Neisseria gonorrhoeae, or GC, has developed resistance to many classes of antimicrobials recommended for treatment. Quinolone-resistant Neisseria gonorrhoeae strains are now widely disseminated throughout the United States and the world, and as a result, quinolones are not recommended for the treatment of gonorrhea. Although currently recommended regimens are effective for gonorrhea within the United States, the susceptibility of gonococcal isolates to cephalosporins has been decreasing and treatment failures with oral cephalosporins have been documented in Southeast Asia. Based on prior experience with quinolone-resistant N gonorrhoeae, it is probable that such isolates may spread to the Unites States. Due to these reports, Ceftriaxone 250 mg intramuscularly or Cefixime 400 mg orally are recommended for urogenital gonorrhoea infection. Since many with gonorrhea are co-infected with Chlamydia, therapy with Azithromycin or Doxycycline is recommended.


Lymphogranuloma

Lymphogranuloma venereum proctocolitis (LGV) is being increasingly recognized especially among HIV-positive men who have sex with men. In persons with painful perianal ulcers or those detected on anoscopy, presumptive therapy should include treatment for LGV, which is Doxycycline 100 mg twice daily for 21 days.






Genital warts

A new patient-applied treatment for genital warts is available. The treatment of 15%genital warts sinecatechins ointment should be applied by the patient 3 times daily until complete clearance of the warts.








Bacterial vaginosis

Bacterial vaginosis is not a sexually transmitted disease. It is included here on the basis of the part of the body it affects (the vagina). There is also a new alternative treatment for bacterial vaginosis: 2 g of Tinidazole taken daily for 3 days or 1 g taken daily for 5 days. There is a full topic on bacterial vaginosis here:


Genital herpes

For episodic outbreaks of herpes simplex virus, an additional treatment option Famciclovir recommended for genital herpesis 500 mg of Famciclovir followed by 2 days of 250 mg taken twice daily. There are also some data that Moxifloxacin, at 400 mg daily for 7 days, is effective in non-gonococcal urethritis treatment failures due to Mycoplasma genitalium.

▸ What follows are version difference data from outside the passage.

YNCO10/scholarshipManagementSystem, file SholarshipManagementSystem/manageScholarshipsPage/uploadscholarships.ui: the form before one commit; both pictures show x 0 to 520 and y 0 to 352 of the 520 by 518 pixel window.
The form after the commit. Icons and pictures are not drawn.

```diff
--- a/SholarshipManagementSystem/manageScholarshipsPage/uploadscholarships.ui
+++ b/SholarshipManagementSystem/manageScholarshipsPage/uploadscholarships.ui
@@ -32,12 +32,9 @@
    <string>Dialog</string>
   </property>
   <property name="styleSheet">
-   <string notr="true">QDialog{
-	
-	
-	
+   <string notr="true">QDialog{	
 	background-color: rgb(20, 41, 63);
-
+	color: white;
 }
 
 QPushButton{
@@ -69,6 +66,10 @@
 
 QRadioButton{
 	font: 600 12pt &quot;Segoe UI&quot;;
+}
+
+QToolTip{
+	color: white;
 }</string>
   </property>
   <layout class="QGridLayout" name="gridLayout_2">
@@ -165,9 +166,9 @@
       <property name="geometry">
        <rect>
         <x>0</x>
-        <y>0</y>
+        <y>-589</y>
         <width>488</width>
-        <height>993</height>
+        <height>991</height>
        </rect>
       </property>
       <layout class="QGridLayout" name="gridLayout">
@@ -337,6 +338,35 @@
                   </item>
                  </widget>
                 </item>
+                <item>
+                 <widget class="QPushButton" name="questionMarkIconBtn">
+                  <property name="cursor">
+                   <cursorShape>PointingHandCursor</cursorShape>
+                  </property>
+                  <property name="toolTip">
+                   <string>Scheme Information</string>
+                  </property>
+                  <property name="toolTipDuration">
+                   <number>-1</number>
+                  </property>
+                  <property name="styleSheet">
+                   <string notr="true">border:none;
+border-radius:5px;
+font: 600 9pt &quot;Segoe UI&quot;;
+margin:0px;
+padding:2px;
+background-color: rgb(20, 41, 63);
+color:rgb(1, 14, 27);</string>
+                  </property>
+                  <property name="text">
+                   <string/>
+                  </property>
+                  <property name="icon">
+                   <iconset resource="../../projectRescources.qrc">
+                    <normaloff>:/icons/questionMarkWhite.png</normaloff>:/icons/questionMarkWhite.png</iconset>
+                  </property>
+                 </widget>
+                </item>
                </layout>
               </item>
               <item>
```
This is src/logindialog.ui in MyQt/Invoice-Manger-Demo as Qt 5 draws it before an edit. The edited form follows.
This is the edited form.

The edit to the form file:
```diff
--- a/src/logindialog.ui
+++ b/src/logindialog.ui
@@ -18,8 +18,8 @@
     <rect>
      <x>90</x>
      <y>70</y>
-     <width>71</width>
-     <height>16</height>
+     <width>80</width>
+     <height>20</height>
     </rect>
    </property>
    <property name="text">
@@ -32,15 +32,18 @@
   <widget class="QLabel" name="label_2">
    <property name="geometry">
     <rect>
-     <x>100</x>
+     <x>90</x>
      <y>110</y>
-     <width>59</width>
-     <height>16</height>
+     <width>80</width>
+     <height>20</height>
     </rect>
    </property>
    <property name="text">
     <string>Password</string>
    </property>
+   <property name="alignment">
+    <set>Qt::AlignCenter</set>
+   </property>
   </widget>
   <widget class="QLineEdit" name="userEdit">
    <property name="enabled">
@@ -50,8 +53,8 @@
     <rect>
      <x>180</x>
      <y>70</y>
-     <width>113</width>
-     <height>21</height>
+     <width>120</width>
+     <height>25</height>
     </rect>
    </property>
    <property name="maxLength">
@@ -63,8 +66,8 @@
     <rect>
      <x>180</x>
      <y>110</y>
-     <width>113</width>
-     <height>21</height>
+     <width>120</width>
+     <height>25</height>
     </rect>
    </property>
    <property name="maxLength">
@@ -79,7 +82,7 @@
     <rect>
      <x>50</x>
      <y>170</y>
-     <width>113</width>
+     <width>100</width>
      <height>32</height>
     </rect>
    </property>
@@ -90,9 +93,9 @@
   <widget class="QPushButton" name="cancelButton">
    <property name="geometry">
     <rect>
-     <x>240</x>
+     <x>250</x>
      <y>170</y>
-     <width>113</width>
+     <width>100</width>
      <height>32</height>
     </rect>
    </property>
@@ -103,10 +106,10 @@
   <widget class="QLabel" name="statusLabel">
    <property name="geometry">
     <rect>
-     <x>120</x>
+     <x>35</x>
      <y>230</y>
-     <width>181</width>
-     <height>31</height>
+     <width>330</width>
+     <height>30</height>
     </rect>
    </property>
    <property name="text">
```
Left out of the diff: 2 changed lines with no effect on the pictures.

A more comprehensive article on pelvic inflammatory diseases (PID) and their recommended forms of treatment can be reached by clicking here:

Treatment modalities for sexually transmitted diseases (STDs)

sinecatechins ointment

Veregen® is the brand name for Sinecatechins 15% ointment now recommended for genital warts

By Dr Joe Kabyemela, MD